Viewed as a potential long-term American No. 1 for his country, Steffen has thrived at Columbus since returning from a stint at Freiburg in Germany.

[ USMNT: More accolades for Pulisic ]

Stejskal reached Columbus coach Gregg Berhalter, who said multiple teams are interested in Steffen but did not confirm the Bristol City bid. Berhalter said, “We want to be a place where we get players and we develop them and we help them advance in their careers, wherever that may be.”

Steffen, 23, starred at Maryland before making the move abroad. He’s proven a fantastic young pro with a knack for stopping penalty kicks.

Bristol City finished 11th in the Championship last season with 30-year-old goalkeeper Frank Fielding, who had played 153 league matches for the club since 2013 and led the club to promotion from League One in 2015.

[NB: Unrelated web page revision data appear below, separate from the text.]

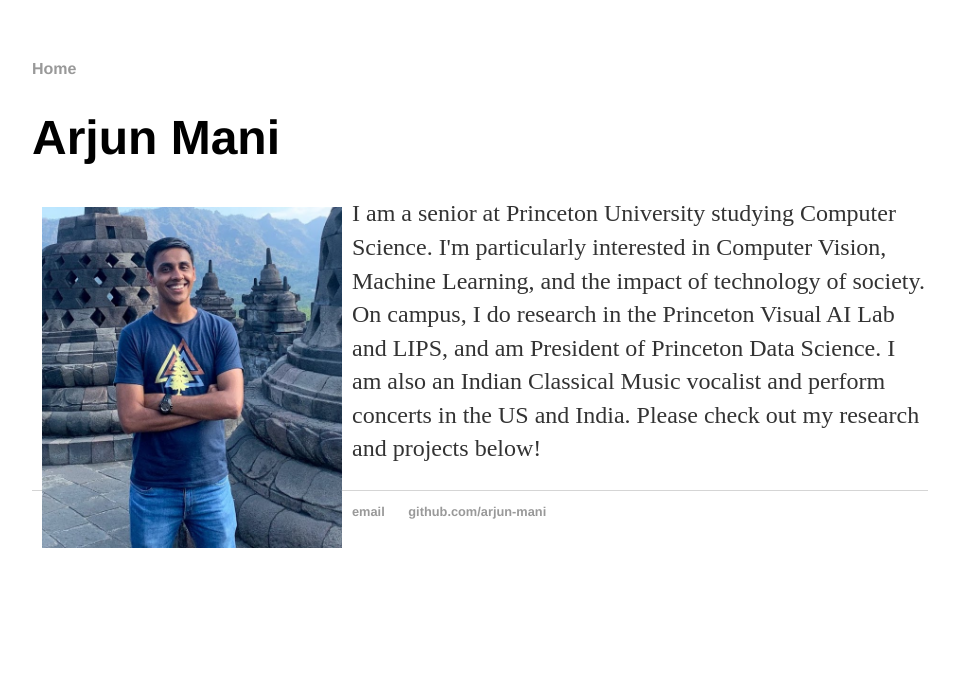
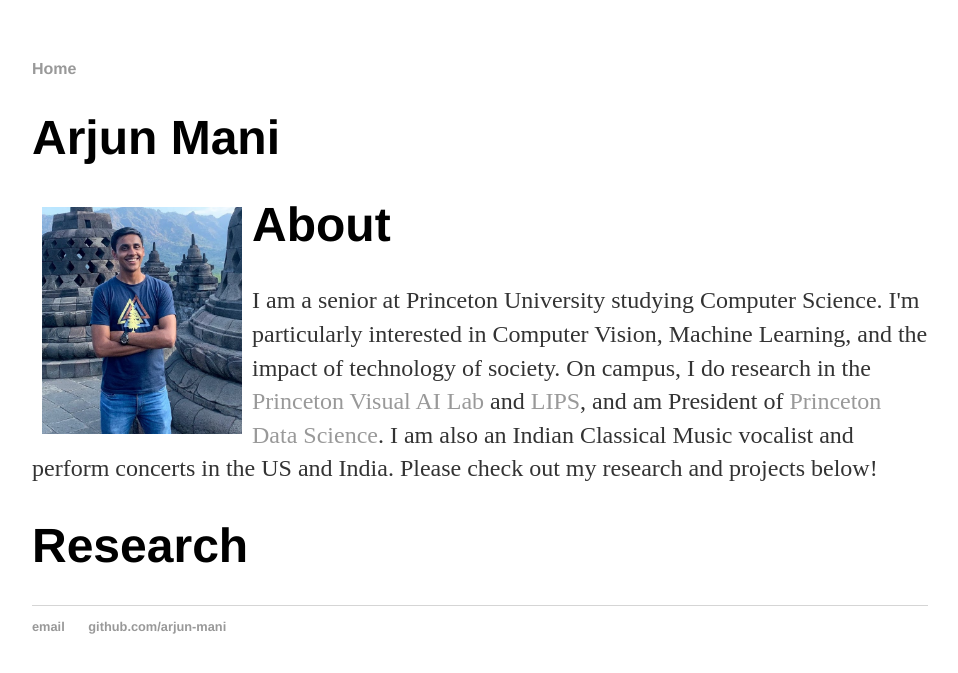
Before and after one commit to arjun-mani/arjun-mani.github.io, a Jekyll site: the page built from index.html, in a window 1280 px wide. Shown: the top 673 px of the page, without its empty margins (160-1118 px from the left). Built offline with Jekyll 4.4.1, drawn with Linux system fonts in a browser that asks for light colours.

Commit message:
Update index.html

```diff
--- a/index.html
+++ b/index.html
@@ -5,11 +5,16 @@
 <!--<h1>{{ test }}</h1>-->
 <h1>{{ page.title }}</h1>
 
-<div style="padding-right:10px">
-	<img src="imgs/arjun_img.jpg" width="300" height="341">
+<div style="margin-right:20px">
+	<img src="imgs/arjun_img.jpg" width="200" height="227">
 </div>
 
-<p>I am a senior at Princeton University studying Computer Science. I'm particularly interested in Computer Vision, Machine Learning, and the impact of technology of society. On campus, I do research in the Princeton Visual AI Lab and LIPS, and am President of Princeton Data Science. I am also an Indian Classical Music vocalist and perform concerts in the US and India. Please check out my research and projects below!
+<h1>About</h1>
+<p>
+	I am a senior at Princeton University studying Computer Science. I'm particularly interested in Computer Vision, Machine Learning, and the impact of technology of society. On campus, I do research in the <a href="https://visualai.princeton.edu/" target="_blank">Princeton Visual AI Lab</a> and <a href="https://lips.cs.princeton.edu/" target="_blank">LIPS</a>, and am President of <a href="https://princetonds.io/" target="_blank">Princeton Data Science</a>. I am also an Indian Classical Music vocalist and perform concerts in the US and India. Please check out my research and projects below!
+</p>
+
+<h1>Research</h1>
 
 <!--
 <ul class="posts">
```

Some have openly questioned whether the Championship is a clear upgrade from MLS — don’t count this typer in that group — but this does seem like win-win for Columbus and Steffen if the player wants the move. The Championship has been good for the development of several American players including Tim Ream, DeAndre Yedlin (on loan from a Premier League club), and Lynden Gooch.